How Millennials Think Differently about Brands
Knowledge@Wharton | Oct 06, 2014
Zora Fabiana Reed, who will be four years old in December, connects strongly with the Disney brand. When she was two years old, she preferred Disney’s Minnie Mouse diapers. That was no surprised to Zora’s dad, otherwise known as Wharton marketing professor Americus Reed.
“Research shows that children become very aware of brands at a very early age and start forming their preferences for brands at a very early age,” Reed noted. “The child will begin to influence the parent in terms of purchases.”
Consumers use brands as a platform for self-expression, which means they can be a company’s or product’s best advocate, but also be badly let down when they feel that the firm has broken a promise, Reed said during an interview on the Knowledge@Wharton show on Wharton Business Radio on SiriusXM channel 111.

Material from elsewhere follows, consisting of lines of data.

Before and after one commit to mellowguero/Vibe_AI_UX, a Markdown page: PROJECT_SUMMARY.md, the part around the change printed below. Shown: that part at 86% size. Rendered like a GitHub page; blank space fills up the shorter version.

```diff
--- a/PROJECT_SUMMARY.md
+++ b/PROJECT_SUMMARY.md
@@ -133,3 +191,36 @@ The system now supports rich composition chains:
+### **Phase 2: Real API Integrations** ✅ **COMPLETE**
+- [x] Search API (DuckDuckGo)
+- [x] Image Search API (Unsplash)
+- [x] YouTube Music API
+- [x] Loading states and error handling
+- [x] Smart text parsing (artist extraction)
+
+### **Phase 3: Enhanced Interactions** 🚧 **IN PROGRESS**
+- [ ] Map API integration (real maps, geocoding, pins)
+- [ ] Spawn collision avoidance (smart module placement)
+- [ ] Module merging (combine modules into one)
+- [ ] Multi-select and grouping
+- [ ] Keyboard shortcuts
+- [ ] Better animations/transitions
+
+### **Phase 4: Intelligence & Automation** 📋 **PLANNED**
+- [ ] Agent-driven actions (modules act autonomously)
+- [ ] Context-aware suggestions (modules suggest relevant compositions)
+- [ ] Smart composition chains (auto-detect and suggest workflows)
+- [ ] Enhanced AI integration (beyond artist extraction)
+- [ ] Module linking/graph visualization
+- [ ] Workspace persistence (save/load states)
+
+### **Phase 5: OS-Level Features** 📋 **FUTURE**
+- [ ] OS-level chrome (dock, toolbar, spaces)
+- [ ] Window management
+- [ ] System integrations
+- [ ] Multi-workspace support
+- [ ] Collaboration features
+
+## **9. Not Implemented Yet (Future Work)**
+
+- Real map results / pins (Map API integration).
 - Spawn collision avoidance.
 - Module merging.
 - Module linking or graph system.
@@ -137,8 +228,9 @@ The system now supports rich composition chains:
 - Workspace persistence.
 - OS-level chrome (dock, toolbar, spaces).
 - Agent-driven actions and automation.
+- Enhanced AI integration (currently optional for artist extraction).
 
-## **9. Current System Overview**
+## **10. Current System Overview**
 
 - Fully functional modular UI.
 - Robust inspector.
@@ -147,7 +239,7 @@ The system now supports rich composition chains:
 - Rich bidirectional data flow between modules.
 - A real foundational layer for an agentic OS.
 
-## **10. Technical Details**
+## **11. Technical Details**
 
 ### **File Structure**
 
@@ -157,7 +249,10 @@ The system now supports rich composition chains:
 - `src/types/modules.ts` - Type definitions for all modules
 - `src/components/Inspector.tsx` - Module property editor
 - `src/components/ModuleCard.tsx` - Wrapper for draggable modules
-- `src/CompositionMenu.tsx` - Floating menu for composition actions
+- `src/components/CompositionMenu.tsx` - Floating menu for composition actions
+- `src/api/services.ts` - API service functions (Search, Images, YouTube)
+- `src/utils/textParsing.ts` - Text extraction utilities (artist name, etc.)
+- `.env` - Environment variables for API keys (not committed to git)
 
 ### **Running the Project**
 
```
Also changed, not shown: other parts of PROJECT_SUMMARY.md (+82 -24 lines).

“The entire infant industry is based on fear,” he noted, adding that Disney is “a great example” of a brand that understands its market. “You are going to buy the most expensive stroller [and] you want the best diapers. You are learning how to be a good parent, especially when you have your first child.”